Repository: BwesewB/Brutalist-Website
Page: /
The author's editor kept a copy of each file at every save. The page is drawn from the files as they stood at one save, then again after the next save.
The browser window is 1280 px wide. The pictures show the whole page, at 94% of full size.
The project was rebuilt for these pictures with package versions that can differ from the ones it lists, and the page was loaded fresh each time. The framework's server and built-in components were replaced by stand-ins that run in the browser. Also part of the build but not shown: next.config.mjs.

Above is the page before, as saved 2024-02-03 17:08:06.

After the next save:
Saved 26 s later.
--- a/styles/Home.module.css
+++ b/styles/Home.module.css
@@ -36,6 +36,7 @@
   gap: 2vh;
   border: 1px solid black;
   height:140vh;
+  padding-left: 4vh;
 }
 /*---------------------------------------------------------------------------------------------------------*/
________________
### Activity
Everything from the line containing "The project was" to the bottom of the listing is to be set down exactly; leave out all other lines.

### Completed task
The project was rebuilt for these pictures with package versions that can differ from the ones it lists, and the page was loaded fresh each time. The framework's server and built-in components were replaced by stand-ins that run in the browser. Also part of the build but not shown: next.config.mjs.

Above is the page before, as saved 2024-02-03 17:08:06.

After the next save:
Saved 26 s later.
--- a/styles/Home.module.css
+++ b/styles/Home.module.css
@@ -36,6 +36,7 @@
   gap: 2vh;
   border: 1px solid black;
   height:140vh;
+  padding-left: 4vh;
 }
 /*---------------------------------------------------------------------------------------------------------*/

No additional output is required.